Late last week, California lawmakers passed A.B.134, a bill that earmarks $900 million in funding from the state budget to support various clean transportation, clean air, and alternative fuel initiatives.
The state assembly voted 58-19 in favor of the measure, while the state senate voted 28-9 in the affirmative. On Sat., Sep. 16, California Gov. Jerry Brown approved the bill.
Bill Magavern, policy director for the Coalition for Clean Air, noted that the so-called California Clean Air Initiative is the “largest-ever single-year commitment of funding devoted to reducing air pollution in our state.”
“This summer’s high smog levels remind us that this kind of commitment will be necessary for many years, and this budget bill is an excellent down payment,” he said.
Central to the bill is up to $140 million for the state’s Clean Vehicle Rebate Project, along with up to $100 million for the Enhanced Fleet Modernization Program and Plus-Up Pilot Project, the replacement of school buses, Clean Vehicle Rebate Project rebates specifically for low-income applicants, and light-duty equity pilot projects.
Another $180 million will fund the state’s Hybrid and Zero-Emission Truck and Bus Voucher Incentive Project (HVIP), which steers point-of-sale incentive dollars toward the purchase of vehicles that use electric, fuel cell and ultra low-NOx natural gas technologies.

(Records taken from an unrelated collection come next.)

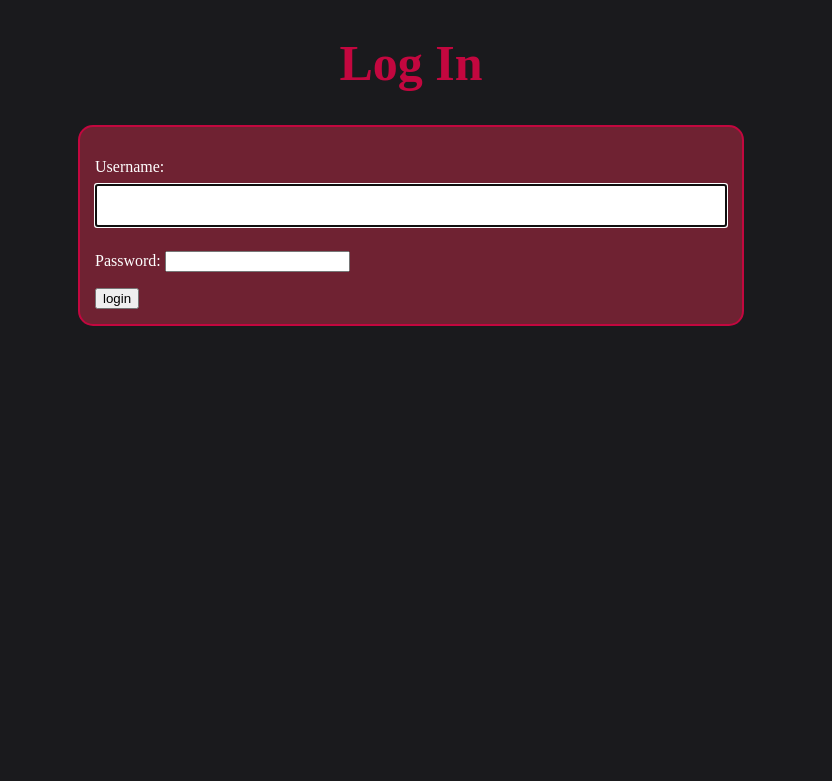
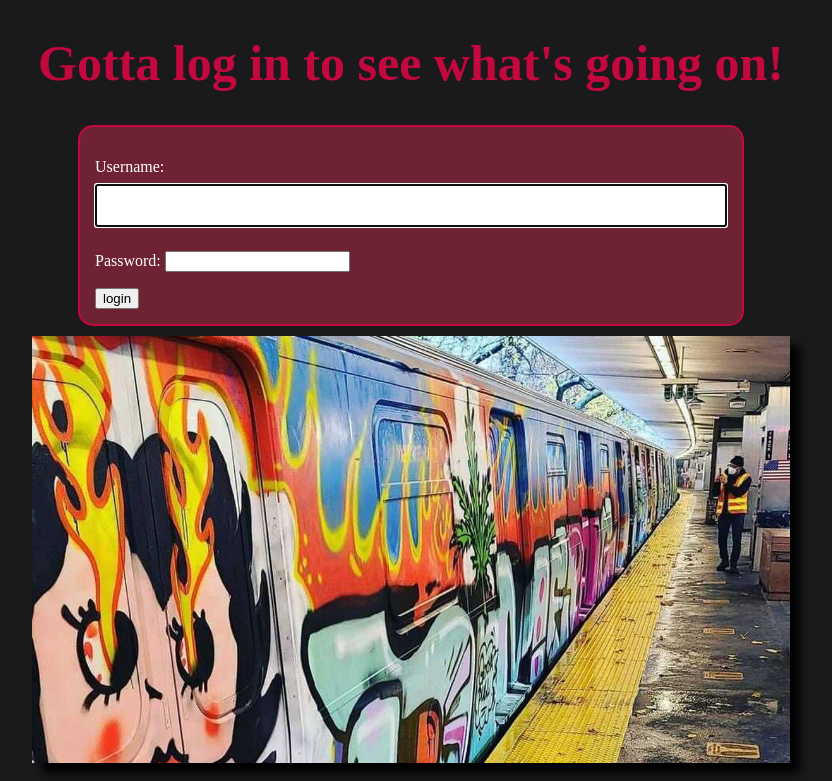
Before and after one commit to michaelbryanstark/Project-Wayfarer, a Django app: page /accounts/login/ in a window 1280 px wide. Shown: the part 54-835 px from the top of the page, without its empty margins (229-1061 px from the left). Before the commit the page ends 380 px from the top, so only its background shows below. Run offline with Django 3.2, Linux system fonts and the light colour scheme.

Commit message:
moved images to static folder, added images to login and signup

```diff
--- a/main_app/static/styles/main.css
+++ b/main_app/static/styles/main.css
@@ -36,9 +36,10 @@ ul {
 
 body{
    background-color: #1A1A1D;
-   /* background: url("main_app/images/background.jpeg") 50% 0 no-repeat fixed;
-   height: 650px;
-   padding: 100px 0 0 0;    */
+
+
+
+
 }
 
 
@@ -266,6 +267,8 @@ form {
     display: flex;
     justify-content: center;
     align-items: center;
+    /* background: white url("https://wallpaperaccess.com/full/418207.jpg") 10px no-repeat ; */
+    background-color: #1A1A1D;
 }
 
 .edit-profile{
@@ -329,3 +332,19 @@ form {
     background-color: #6F2232;
     color: white;
 }
+
+.pics {
+    display: flex;
+    justify-content: center;
+    align-items: center;
+}
+
+.stairs {
+    size:50%;
+    padding: 10px;
+}
+
+.train {
+    size: 70%;
+    padding: 10px;
+}
--- a/main_app/templates/profile.html
+++ b/main_app/templates/profile.html
@@ -1,6 +1,6 @@
 {% extends 'base.html' %}
 {% block content %}
-<h1>Profile Page</h1>
+<h1>My Profile!!</h1>
 
 <div class="profile-details">
 <div class="profile-info">
--- a/main_app/templates/registration/login.html
+++ b/main_app/templates/registration/login.html
@@ -1,6 +1,7 @@
 {% extends 'base.html' %} {% block content %}
+{% load static %}
 
-<h1 class="title">Log In</h1>
+<h1 class="title">Gotta log in to see what's going on!</h1>
 <div class="post-create">
   <form method="post" action="{% url 'login' %}">
     {% csrf_token %} {{ form.as_p }}
@@ -8,6 +9,9 @@
     <input type="hidden" name="next" value="{{ next }}" />
   </form>
 </div>
+<div class="pics">
 
+  <img src="{% static "images/train.jpg" %}" alt="stairs" class="train"/>
+</div>
 
 {% endblock %}
```
Also changed, not shown: main_app/templates/registration/signup.html (+23 -5 lines), main_app/static/images/background.jpeg (renamed from main_app/images/background.jpeg), main_app/static/images/graffiti.jpg (added), main_app/static/images/stairs.jpg (added), main_app/static/images/train.jpg (added), 2 other files.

Also, additional funding of up to $250 million will be directed to the state’s air quality management and air pollution control districts through the Carl Moyer Memorial Air Quality Standards Attainment Program – an initiative implemented in 1998 that provides grant funding to help fleets and individuals switch to cleaner trucks, school buses, transit buses and other vehicles.

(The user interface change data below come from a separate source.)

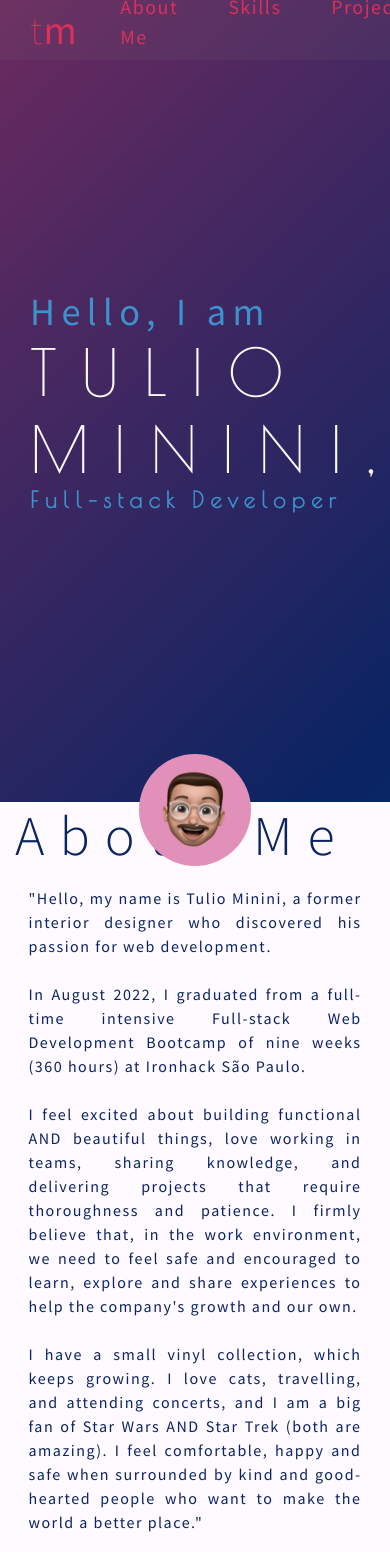
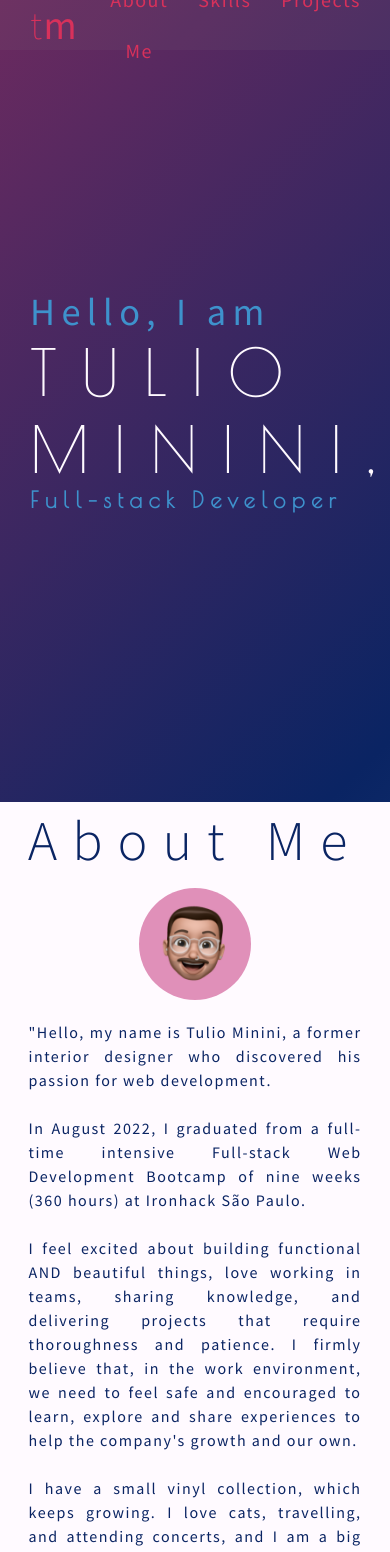
Before and after one commit to t-minini/my-website, a React (Create React App) app: page / in a window 390 px wide. Shown: the top 1552 px of the page. Built offline with nearby package versions, Linux system fonts and the light colour scheme.

Commit message:
:iphone: responsiveness bug fixed. navbar hamburger menu to still be done

```diff
--- a/src/components/AboutMe/AboutMe.module.css
+++ b/src/components/AboutMe/AboutMe.module.css
@@ -1,6 +1,7 @@
 .aboutContainer {
   background-color: #fffaff;
-  height: 90vh;
+  height: fit-content;
+  padding: 0 0 45px 40px;
   width: 100%;
 }
 
@@ -9,7 +10,6 @@
   font-size: 9.375rem;
   line-height: 7.5rem;
   font-weight: 300;
-  padding-left: 50px;
   letter-spacing: 0.9375rem;
   margin: 0;
   color: #0a2463;
@@ -19,13 +19,14 @@
   visibility: hidden;
   font-size: 1.3125rem;
   width: 60%;
-  margin-left: 90px;
+  margin-left: 50px;
+  margin-bottom: 0;
   color: #0a2463;
 }
 
 .textAndImgContainer {
   height: 85%;
-  margin: auto auto;
+  margin: 40px auto 0 auto;
   display: flex;
   align-items: center;
 }
@@ -146,11 +147,11 @@
 
 @media (max-width: 820px) {
   .aboutContainer {
-    height: 95vh;
+    height: fit-content;
+    padding: 10px;
   }
 
   .textAndImgContainer {
-    padding: 30px;
     flex-direction: column-reverse;
   }
 
@@ -163,7 +164,7 @@
   .aboutContainer p {
     width: 90%;
     margin: 0;
-    margin-bottom: 120px;
+    margin-bottom: 100px;
     text-align: justify;
   }
 
@@ -176,18 +177,21 @@
 /* iPhone 13 Pro 390 x 844  */
 
 @media (max-width: 390px) {
-  .textAndImgContainer {
+  .aboutContainer {
+    height: fit-content;
     padding: 10px;
   }
+  .textAndImgContainer {
+   margin-top: 20px;
+  }
   .aboutContainer h2 {
-    margin-top: 5px;
     line-height: 3.5rem;
     font-size: 3.5rem;
-    padding-left: 15px;
+    text-align: center;
   }
   .aboutContainer p {
     font-size: 1rem;
-    margin-bottom: 0px;
+    margin-bottom:10px;
   }
   .tulioAvatar {
     width: 7rem;
--- a/src/components/ContactMe/ContactMe.module.css
+++ b/src/components/ContactMe/ContactMe.module.css
@@ -4,37 +4,29 @@
   background-color: #274c77;
 }
 
-.contactContent {
-  display: flex;
-  align-items: center;
-  flex-wrap: wrap;
-  justify-content: center;
+.contactContent p {
+  font-size: 1.3125rem;
   text-align: center;
-}
-
-.contactContainer p {
-  font-size: 1.3125rem;
   width: 70%;
-  /* margin-left: 90px; */
-  margin-top: 40px;
+  margin: 0px auto;
   color: #fffaff;
 }
 
 .contactIcons {
-  display: flex;
-  justify-content: center;
-  width: 50%;
+  text-align: center;
+  margin: 20px 0;
 }
 
 .contactIcons img {
-  width: 50px;
-  padding: 0 40px;
+  width: 40px;
+  margin: 0 20px;
 }
 
 .copyright p {
   text-align: center;
   margin: auto;
   margin-top: 1%;
+  color: #fffaff;
 }
 
 .githubIcon {
@@ -45,8 +37,8 @@
 
 @media (max-width: 820px) {
   .contactContainer {
-    height: 20vh;
-    padding: 35px 30px;
+    height: fit-content;
+    padding: 35px 25px;
   }
   .contactContent {
     flex-wrap: wrap;
@@ -58,6 +50,8 @@
   .contactContainer p {
     margin: 0px;
     width: 90%;
+    margin: 0px auto;
+    font-size: 1rem;
   }
 
   .copyright p {
@@ -74,17 +68,19 @@
 
 @media (max-width: 390px) {
   .contactContainer {
-    height: 25vh;
+    height: fit-content;
     padding: 25px 20px;
   }
   .contactContainer p {
-    font-size: 0.9rem;
-    margin: 0px;
+    font-size: 0.6rem;
+    margin: 0px auto;
     width: 95%;
   }
 
+  .contactIcons {
+margin: 15px 0;
+  }
   .contactIcons img {
     width: 30px;
-    padding: 0 20px;
   }
 }
--- a/src/components/Navbar/Navbar.jsx
+++ b/src/components/Navbar/Navbar.jsx
@@ -15,16 +15,16 @@ export function Navbar() {
         </div>
         <div>
           <ul className={style.navbarList}>
-            <Link to="aboutMe" smooth={true} offset={-60}>
+            <Link to="aboutMe" smooth={true} offset={-50}>
               <li>About Me</li>
             </Link>
-            <Link to="skills" smooth={true} offset={-60}>
+            <Link to="skills" smooth={true} offset={-50}>
               <li>Skills</li>
             </Link>
-            <Link to="projects" smooth={true} offset={-60}>
+            <Link to="projects" smooth={true} offset={-50}>
               <li>Projects</li>
             </Link>
-            <Link to="contact" smooth={true}>
+            <Link to="contact" smooth={true} offset={-100}>
               <li>Contact</li>
             </Link>
           </ul>
--- a/src/components/Navbar/Navbar.module.css
+++ b/src/components/Navbar/Navbar.module.css
@@ -3,7 +3,7 @@
   align-items: center;
   justify-content: space-between;
   background-color: rgb(128, 128, 128, 0.1);
-  height: 60px;
+  height: 50px;
   z-index: 1;
   position: fixed;
   width: 100%;
@@ -18,7 +18,9 @@
 .navbarList li {
   font-size: 1.25rem;
   margin-right: 30px;
-  padding: 17px 10px 17px 10px;
+  line-height: 51px;
+  text-align: center;
+  padding-top: 15px;
 }
 
 .navbarList li:hover {
--- a/src/components/Projects/Projects.module.css
+++ b/src/components/Projects/Projects.module.css
@@ -1,8 +1,8 @@
 .projectsContainer {
   background-color: #fffaff;
-  height: 90vh;
-  /* padding: 0 30px; */
+  height: fit-content;
   width: 100%;
+  padding: 0 0 45px 40px;
 }
 
 .projectsContainer h2 {
@@ -18,21 +18,16 @@
 
 .projectsCards {
   overflow-x: auto;
-  padding-left: 40px;
-  /* background-color: red; */
-  max-height: 74vh;
-}
-
-.projectsCards {
+  margin-top: 45px;
   width: 100%;
-  height: 85%;
+  background-color: #fffaff;
   display: flex;
   align-items: center;
   text-align: center;
 }
 
 .projectCard {
-  margin: 0 20px;
+  margin: 0 20px 0 0;
 }
 
 .cardBtn {
@@ -157,7 +152,9 @@
   .projectsContainer {
     padding: 0 30px;
     max-width: 100vw;
-    height: 95vh;
+    height: fit-content;
+    padding: 0 0 45px 45px;
+
   }
   .projectsContainer h2 {
     padding-left: 0;
@@ -165,20 +162,28 @@
     line-height: 10rem;
     font-size: 8.5rem;
   }
+  .projectsCards {
+    width:775px;
+  }
 }
 
 /* iPhone 13 Pro 390 x 844  */
 
 @media (max-width: 390px) {
   .projectsContainer {
-    max-width: 100vw;
     padding: 0;
     height: fit-content;
+    padding: 0 0 45px 30px;
   }
   .projectsContainer h2 {
     line-height: 3.5rem;
     font-size: 3.5rem;
-    padding-left: 15px;
+    /* padding-left: 15px; */
+  }
+
+  .projectsCards {
+    width:360px;
+    padding: 0px;
   }
   .projects {
     height: 400px;
```
Also changed, not shown: src/components/ContactMe/ContactMe.jsx (+4 -3 lines).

Thomas Lawson, president of the California Natural Gas Vehicle Coalition, said that the bill will “replace dirty diesel engines with cleaner-burning natural gas engines that will directly result in reducing greenhouse-gas emissions and the reduction of smog-forming pollutants.”
“A.B.134 takes $900 million of funds derived from auctioning off carbon allowances and puts it into incentives for reducing emissions from cars, trucks, buses and other engines,” he said.
State Sen. Ricardo Lara, who was among the lawmakers leading the charge for this level of funding for clean air initiatives, noted that California cities are “making tremendous progress” toward a cleaner, more sustainable future for the state.
“I represent the nation’s second-busiest port and truck corridor in Long Beach and southeast Los Angeles, and pollution from dirty trucks and buses is one of the largest sources of greenhouse gas emissions,” he remarked.
“The California Clean Air Initiative will allow us to invest in low-carbon vehicles and agricultural equipment, as well as clean freight equipment at our ports – and continue to lead the world.”